▶ [Problem requirements]:
Pick out all lines with the word "shown" from the records that follow.

(Data items)

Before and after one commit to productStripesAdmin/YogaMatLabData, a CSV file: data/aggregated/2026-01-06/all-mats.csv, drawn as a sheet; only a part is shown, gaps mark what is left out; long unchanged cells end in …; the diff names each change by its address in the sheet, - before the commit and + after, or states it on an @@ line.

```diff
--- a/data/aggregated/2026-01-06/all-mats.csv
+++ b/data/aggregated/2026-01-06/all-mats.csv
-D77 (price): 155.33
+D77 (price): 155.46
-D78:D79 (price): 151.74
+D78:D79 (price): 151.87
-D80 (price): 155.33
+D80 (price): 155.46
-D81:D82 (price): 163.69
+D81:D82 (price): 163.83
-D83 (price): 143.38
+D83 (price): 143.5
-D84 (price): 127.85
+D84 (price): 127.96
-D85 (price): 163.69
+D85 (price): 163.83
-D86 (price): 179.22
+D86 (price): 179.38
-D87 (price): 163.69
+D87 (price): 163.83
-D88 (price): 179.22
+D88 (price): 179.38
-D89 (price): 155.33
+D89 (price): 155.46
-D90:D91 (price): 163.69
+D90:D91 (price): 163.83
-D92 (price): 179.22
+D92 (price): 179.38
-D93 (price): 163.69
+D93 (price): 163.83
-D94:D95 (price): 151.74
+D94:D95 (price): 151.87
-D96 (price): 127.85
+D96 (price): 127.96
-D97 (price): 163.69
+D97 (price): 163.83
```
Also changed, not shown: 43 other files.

▶ [Answer area]:
Before and after one commit to productStripesAdmin/YogaMatLabData, a CSV file: data/aggregated/2026-01-06/all-mats.csv, drawn as a sheet; only a part is shown, gaps mark what is left out; long unchanged cells end in …; the diff names each change by its address in the sheet, - before the commit and + after, or states it on an @@ line.
Also changed, not shown: 43 other files.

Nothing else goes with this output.